Required work:
For the word "text", find each line in the entries where it occurs and copy that line.

[Input data — start]

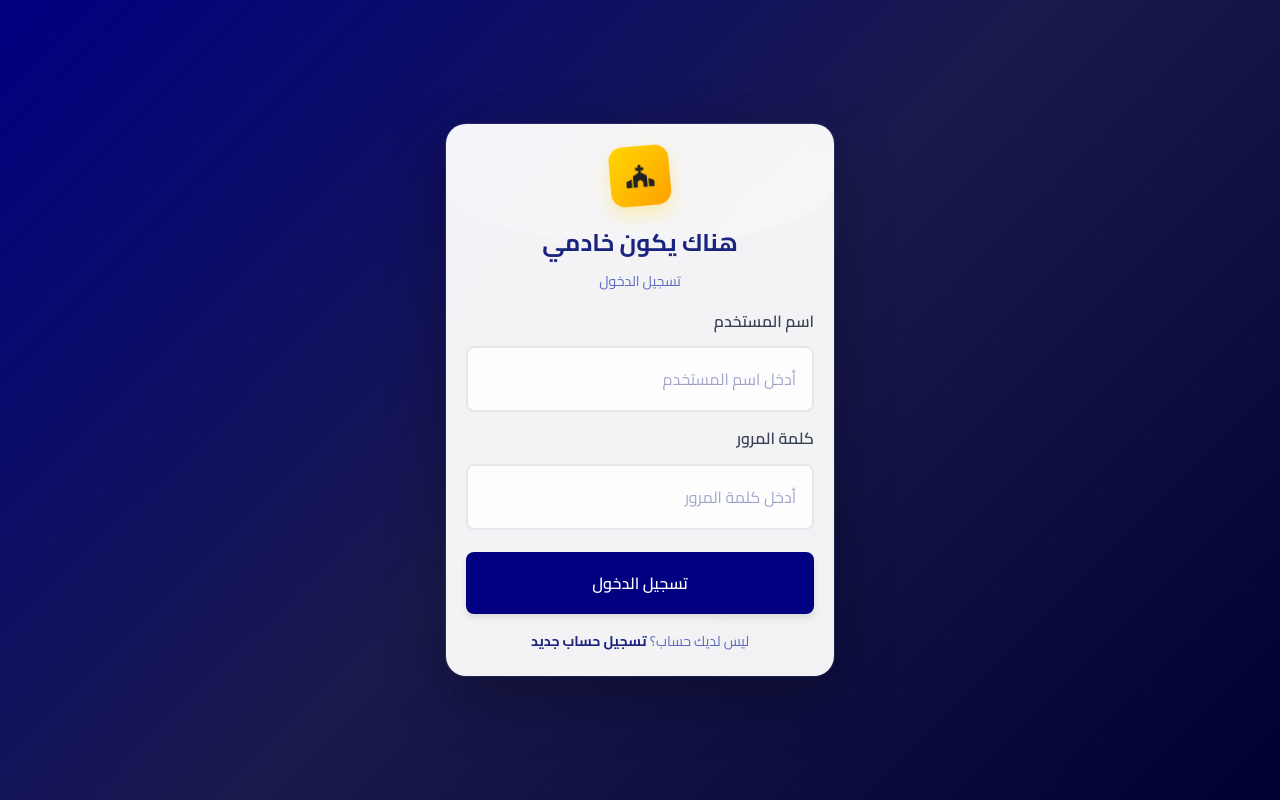
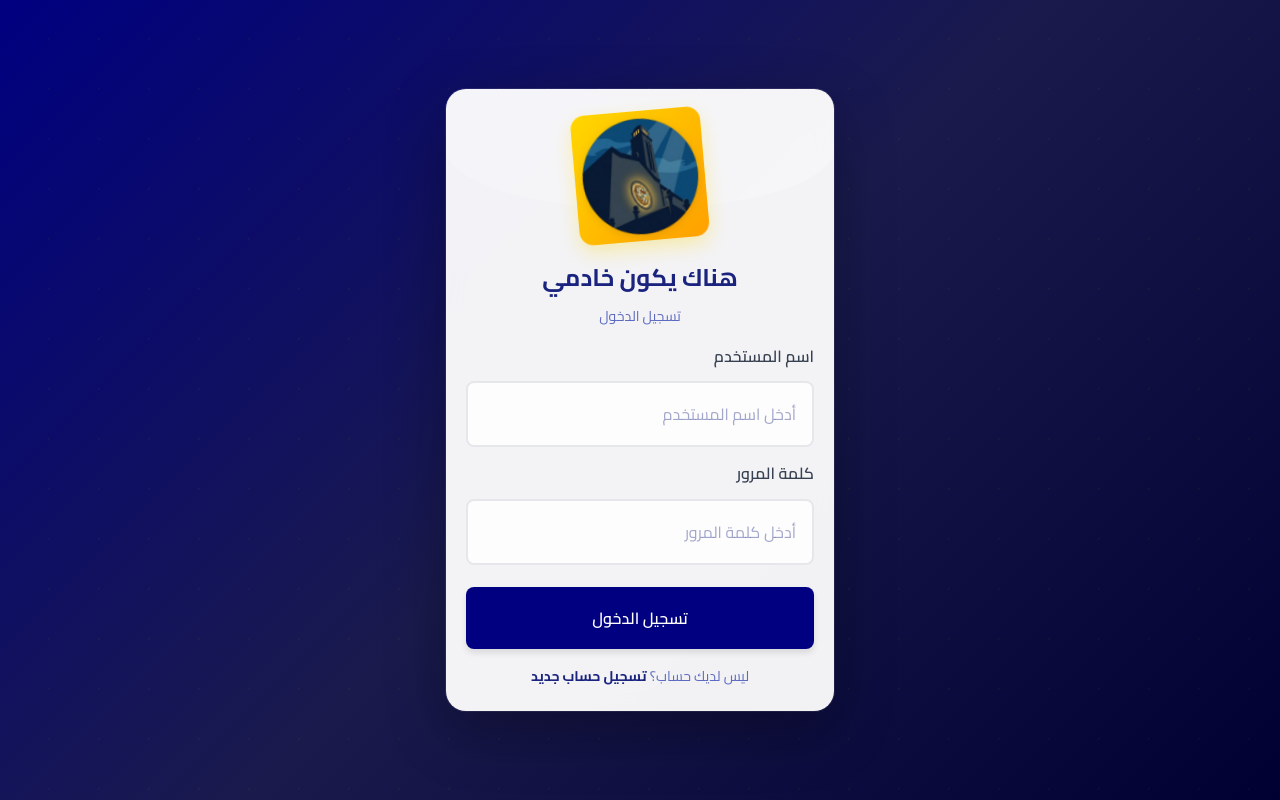
Before and after one commit to Armaritto/honak-yakon-5ademi-react, a React (Vite) app: page /login in a window 1280 px wide. Built offline with nearby package versions, Linux system fonts and the light colour scheme; no server answers.

Commit message:
add logo

```diff
--- a/src/components/Navbar.css
+++ b/src/components/Navbar.css
@@ -27,8 +27,8 @@
     display: flex;
     align-items: center;
     justify-content: center;
-    width: 35px;
-    height: 35px;
+    width: 65px;
+    height: 65px;
     background: linear-gradient(135deg, #FFD700 0%, #FFA000 100%);
     border-radius: 50%;
     box-shadow:
@@ -37,6 +37,13 @@
     transition: all var(--transition-normal);
     position: relative;
     overflow: hidden;
+}
+
+.navbar-logo {
+    width: 100%;
+    height: 100%;
+    object-fit: contain;
+    padding: 2px;
 }
 
 .brand-logo::before {
@@ -255,8 +262,8 @@
     }
 
     .brand-logo {
-        width: 30px;
-        height: 30px;
+        width: 50px;
+        height: 50px;
     }
 
     .brand-title {
--- a/src/components/Navbar.jsx
+++ b/src/components/Navbar.jsx
@@ -1,6 +1,7 @@
 import { Link, useNavigate, useLocation } from 'react-router-dom';
 import { logout, getUsername } from '../services/authService';
-import { FaChurch, FaSignOutAlt, FaBookOpen, FaChartBar } from 'react-icons/fa';
+import { FaSignOutAlt, FaBookOpen, FaChartBar } from 'react-icons/fa';
+import logo from '../assets/logo.png';
 import './Navbar.css';
 
 const Navbar = () => {
@@ -22,7 +23,7 @@ const Navbar = () => {
             <div className="navbar-container">
                 <div className="navbar-brand">
                     <div className="brand-logo">
-                        <FaChurch size={20} color="#00008B" />
+                        <img src={logo} alt="Logo" className="navbar-logo" />
                     </div>
                     <div className="brand-text">
                         <div className="brand-title">هناك يكون خادمي</div>
--- a/src/pages/Login.css
+++ b/src/pages/Login.css
@@ -90,8 +90,8 @@
 }
 
 .login-header-icon {
-    width: 60px;
-    height: 60px;
+    width: 130px;
+    height: 130px;
     background: linear-gradient(135deg, #FFD700 0%, #FFA000 100%);
     border-radius: 14px;
     display: flex;
@@ -102,6 +102,13 @@
     font-size: 1.75rem;
     transform: rotate(-5deg);
     animation: iconFloat 3s ease-in-out infinite;
+}
+
+.login-logo {
+    width: 90%;
+    height: 90%;
+    object-fit: contain;
+    filter: drop-shadow(0 2px 4px rgba(0, 0, 0, 0.1));
 }
 
 @keyframes iconFloat {
@@ -274,8 +281,8 @@
     }
 
     .login-header-icon {
-        width: 50px;
-        height: 50px;
+        width: 100px;
+        height: 100px;
         font-size: 1.5rem;
         margin-bottom: 0.75rem;
     }
--- a/src/pages/Login.jsx
+++ b/src/pages/Login.jsx
@@ -2,7 +2,7 @@ import { useState, useEffect } from 'react';
 import { useNavigate, Link } from 'react-router-dom';
 import { login, isAuthenticated } from '../services/authService';
 import './Login.css';
-import { FaChurch } from 'react-icons/fa';
+import logo from '../assets/logo.png';
 
 const Login = () => {
     const [formData, setFormData] = useState({
@@ -48,7 +48,7 @@ const Login = () => {
             <div className="login-container">
                 <div className="login-card">
                     <div className="login-header">
-                        <div className="login-header-icon"><FaChurch /></div>
+                        <div className="login-header-icon"><img src={logo} alt="Logo" className="login-logo" /></div>
                         <h1>هناك يكون خادمي</h1>
                         <p>تسجيل الدخول</p>
                     </div>
--- a/src/pages/Register.css
+++ b/src/pages/Register.css
@@ -85,8 +85,8 @@
 }
 
 .register-header-icon {
-    width: 70px;
-    height: 70px;
+    width: 130px;
+    height: 130px;
     background: linear-gradient(135deg, #FFD700 0%, #FFA000 100%);
     border-radius: 16px;
     display: flex;
@@ -97,6 +97,13 @@
     font-size: 2rem;
     transform: rotate(-5deg);
     animation: iconFloat 3s ease-in-out infinite;
+}
+
+.register-logo {
+    width: 90%;
+    height: 90%;
+    object-fit: contain;
+    filter: drop-shadow(0 2px 4px rgba(0, 0, 0, 0.1));
 }
 
 @keyframes iconFloat {
@@ -257,8 +264,8 @@
     }
 
     .register-header-icon {
-        width: 60px;
-        height: 60px;
+        width: 100px;
+        height: 100px;
         font-size: 1.75rem;
     }
 
--- a/src/pages/Register.jsx
+++ b/src/pages/Register.jsx
@@ -2,7 +2,7 @@ import { useState, useEffect } from 'react';
 import { useNavigate, Link } from 'react-router-dom';
 import { register, isAuthenticated } from '../services/authService';
 import { getKhedmas } from '../services/quizService';
-import { FaChurch } from 'react-icons/fa';
+import logo from '../assets/logo.png';
 import './Register.css';
 
 const Register = () => {
@@ -76,7 +76,7 @@ const Register = () => {
             <div className="register-container">
                 <div className="register-card">
                     <div className="register-header">
-                        <div className="register-header-icon"><FaChurch /></div>
+                        <div className="register-header-icon"><img src={logo} alt="Logo" className="register-logo" /></div>
                         <h1>هناك يكون خادمي</h1>
                         <p>تسجيل حساب جديد</p>
                     </div>
```
Also changed, not shown: src/assets/logo.png (added).
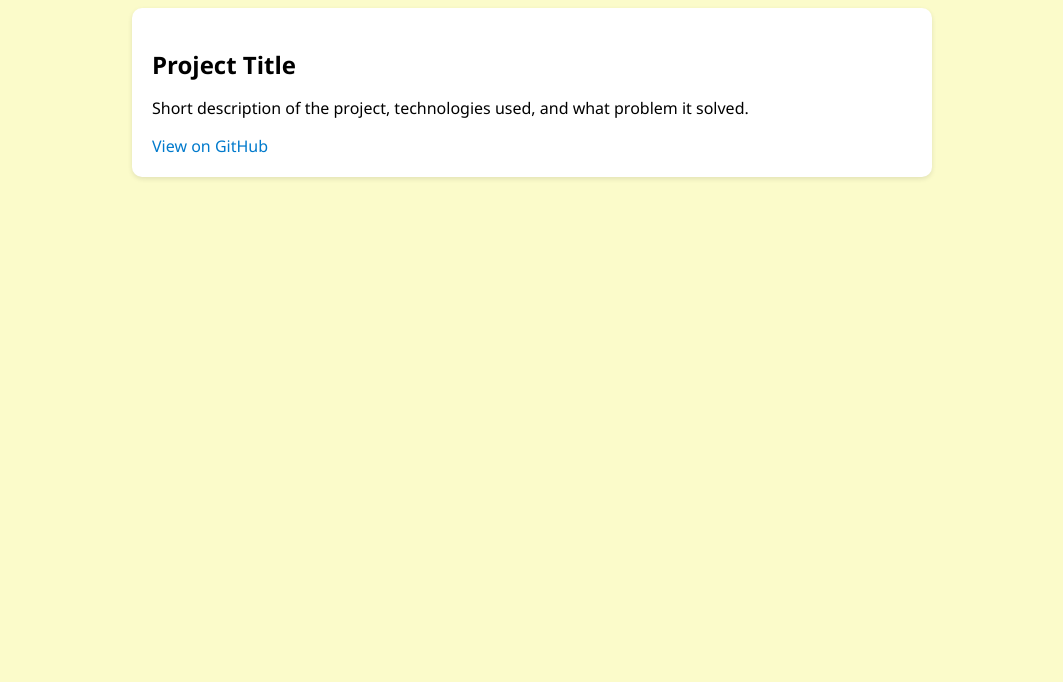
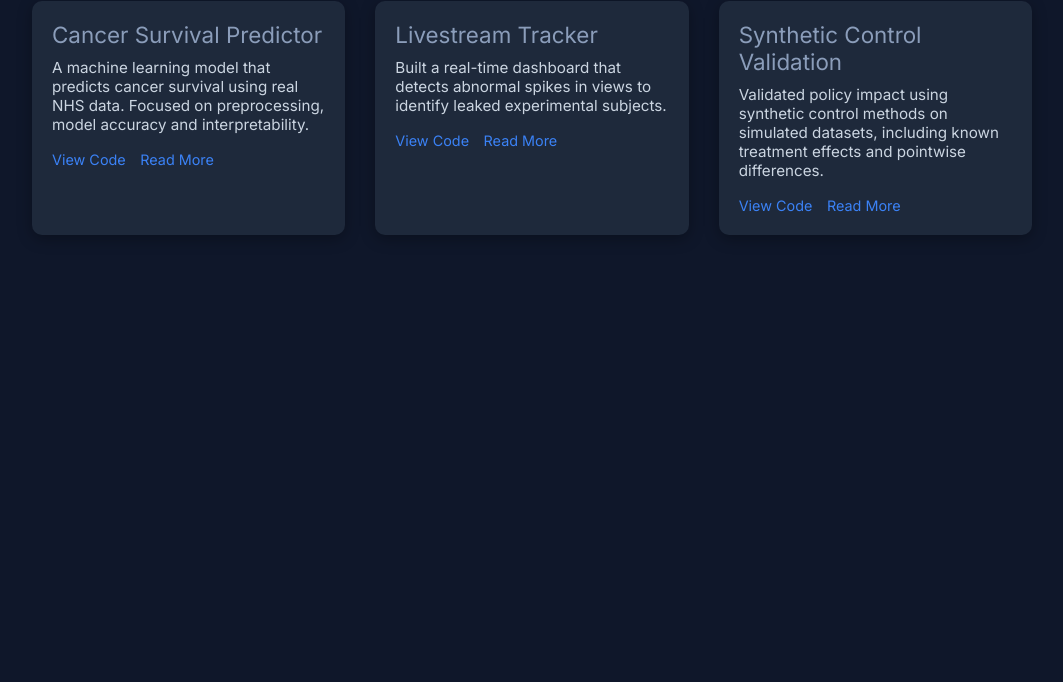
Before and after one commit to Luyandamuraya/Luyandas-Web, a plain HTML site: page projects.html in a window 1280 px wide. Shown: the part 118-800 px from the top of the page, without its empty margins (108-1171 px from the left). Drawn offline with Linux system fonts and the light colour scheme.

Commit message:
Update projects.html

```diff
--- a/projects.html
+++ b/projects.html
@@ -3,48 +3,108 @@
 <head>
   <meta charset="UTF-8">
   <meta name="viewport" content="width=device-width, initial-scale=1.0">
-  <title>Projects</title>
+  <title>Projects | Lulu</title>
+  <link href="https://fonts.googleapis.com/css2?family=Inter:wght@400;600&display=swap" rel="stylesheet">
   <style>
+    * {
+      margin: 0;
+      padding: 0;
+      box-sizing: border-box;
+    }
+
     body {
-      font-family: 'Segoe UI', sans-serif;
-      background-color: #fbfbca;
-      margin: 0;
-      padding: 40px;
+      font-family: 'Inter', sans-serif;
+      background-color: #0f172a;
+      color: #f1f5f9;
+      padding: 40px 20px;
     }
+
     h1 {
       text-align: center;
+      font-size: 2.5rem;
+      margin-bottom: 30px;
     }
-    .projects {
+
+    .projects-container {
       display: grid;
-      grid-template-columns: 1fr;
+      grid-template-columns: repeat(auto-fit, minmax(280px, 1fr));
       gap: 30px;
-      max-width: 800px;
+      max-width: 1000px;
       margin: 0 auto;
     }
-    .card {
-      background: white;
+
+    .project-card {
+      background-color: #1e293b;
+      border-radius: 10px;
       padding: 20px;
-      border-radius: 10px;
-      box-shadow: 0 2px 5px rgba(0,0,0,0.1);
+      box-shadow: 0 4px 15px rgba(0, 0, 0, 0.3);
+      transition: transform 0.3s ease;
     }
-    .card h2 {
+
+    .project-card:hover {
+      transform: translateY(-5px);
+    }
+
+    .project-title {
+      font-size: 1.4rem;
+      color: #8b9dba;
       margin-bottom: 10px;
     }
-    .card a {
-      color: #007acc;
+
+    .project-description {
+      font-size: 0.95rem;
+      color: #cbd5e1;
+      margin-bottom: 15px;
+    }
+
+    .project-links a {
+      display: inline-block;
+      margin-right: 10px;
+      font-size: 0.9rem;
+      color: #3b82f6;
       text-decoration: none;
+    }
+
+    .project-links a:hover {
+      text-decoration: underline;
     }
   </style>
 </head>
 <body>
-  <h1>Projects</h1>
-  <div class="projects">
-    <div class="card">
-      <h2>Project Title</h2>
-      <p>Short description of the project, technologies used, and what problem it solved.</p>
-      <a href="#">View on GitHub</a>
+  <h1>My Projects</h1>
+  <div class="projects-container">
+    <div class="project-card">
+      <div class="project-title">Cancer Survival Predictor</div>
+      <div class="project-description">
+        A machine learning model that predicts cancer survival using real NHS data. Focused on preprocessing, model accuracy and interpretability.
+      </div>
+      <div class="project-links">
+        <a href="#">View Code</a>
+        <a href="#">Read More</a>
+      </div>
     </div>
-    <!-- Add more cards as needed -->
+
+    <div class="project-card">
+      <div class="project-title">Livestream Tracker</div>
+      <div class="project-description">
+        Built a real-time dashboard that detects abnormal spikes in views to identify leaked experimental subjects.
+      </div>
+      <div class="project-links">
+        <a href="#">View Code</a>
+        <a href="#">Read More</a>
+      </div>
+    </div>
+
+    <div class="project-card">
+      <div class="project-title">Synthetic Control Validation</div>
+      <div class="project-description">
+        Validated policy impact using synthetic control methods on simulated datasets, including known treatment effects and pointwise differences.
+      </div>
+      <div class="project-links">
+        <a href="#">View Code</a>
+        <a href="#">Read More</a>
+      </div>
+    </div>
   </div>
 </body>
 </html>
```
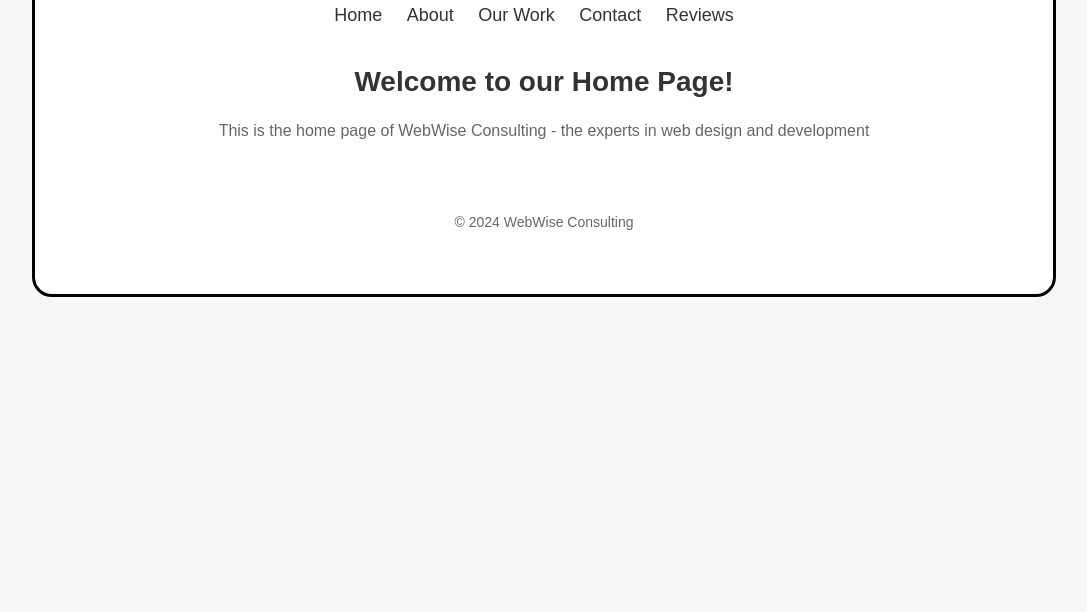
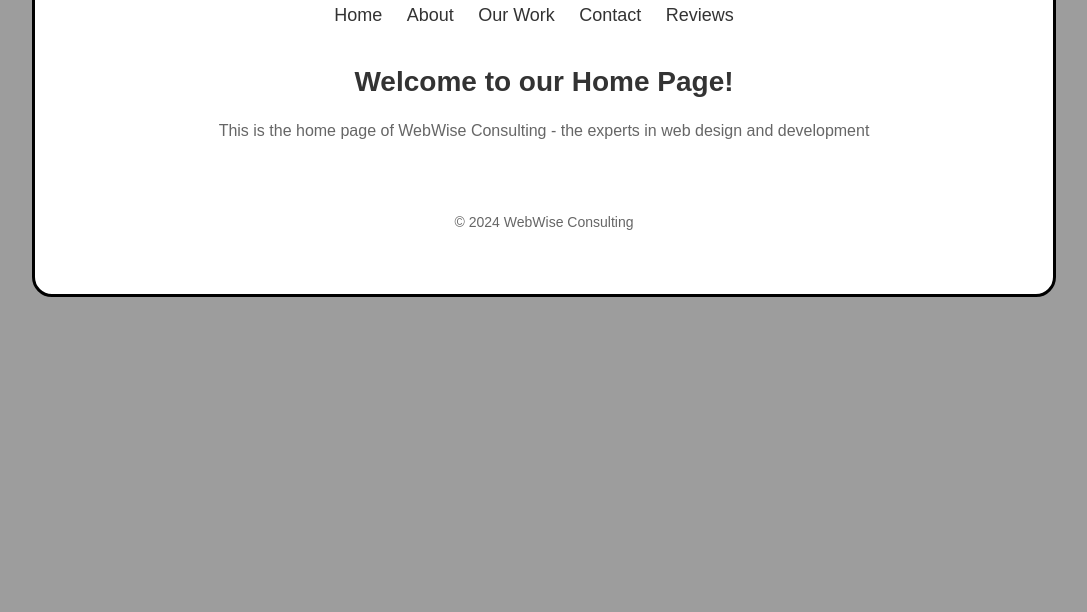
Before and after one commit to palmerokai/COM214BusinessCase, a plain HTML site: page index.html in a window 1280 px wide. Shown: the part 188-800 px from the top of the page, without its empty margins (96-1183 px from the left). Drawn offline with Linux system fonts and the light colour scheme.

Commit message:
Updated css

```diff
--- a/index.html
+++ b/index.html
@@ -8,7 +8,7 @@
   <title>Home - WebWise Consulting</title>
   <link rel="stylesheet" href="styles.css">
 </head>
-<body background-color: #ffffff;>
+<body>
 
   <div class="container">
     <header>
--- a/styles.css
+++ b/styles.css
@@ -8,7 +8,7 @@
 /* Body styles */
 body {
   font-family: Arial, sans-serif;
-  background-color: #f7f7f7;
+  background-color: rgb(157, 157, 157);
   display: flex;
   justify-content: center;
   align-items: center;
@@ -25,6 +25,7 @@ body {
   box-shadow: 0 0 2% rgba(0, 0, 0, 0.1);
   text-align: center;
 }
+
 
 /* Header styles */
 header h1 {
```
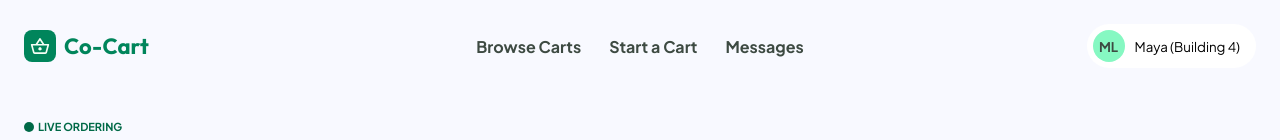
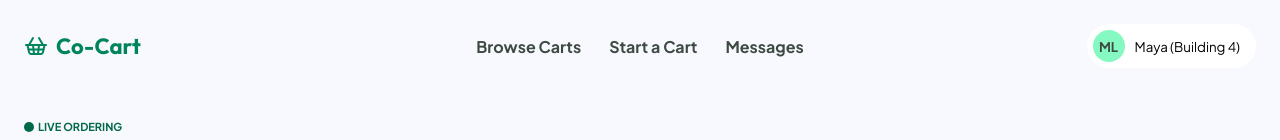
Before and after one commit to CS320-team-5/team-5, a React (Vite) app in the folder frontend/: page /dashboard in a window 1280 px wide. Shown: the top 140 px of the page. Built offline with nearby package versions, Linux system fonts and the light colour scheme; no server answers.

Commit message:
switched out old cart icon with shopping basket from lucide

```diff
--- a/frontend/src/components/Banner.tsx
+++ b/frontend/src/components/Banner.tsx
@@ -1,11 +1,15 @@
 import { Link } from "react-router";
 import "../styles/theme.css";
+import { ShoppingBasket } from "lucide-react";
 
+/**
+ * Banner appearing on the Active Carts, Cart Creation, Messaging, and Settings pages
+ */
 function Banner() {
   return (
     <header id="banner">
       <Link id="left-banner-part" to="/" aria-label="CoCart home">
-        <img src="/hero_logo.svg" />
+        <ShoppingBasket color="var(--primary-green)"/>
         <span id="logo-title">Co-Cart</span>
       </Link>
       <nav id="center-banner-part" aria-label="Dashboard navigation">
```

[Input data — finish]

Solution for this exercise:
                     <div className="brand-text">
       text-align: center;
       text-decoration: none;
+      text-decoration: underline;
   text-align: center;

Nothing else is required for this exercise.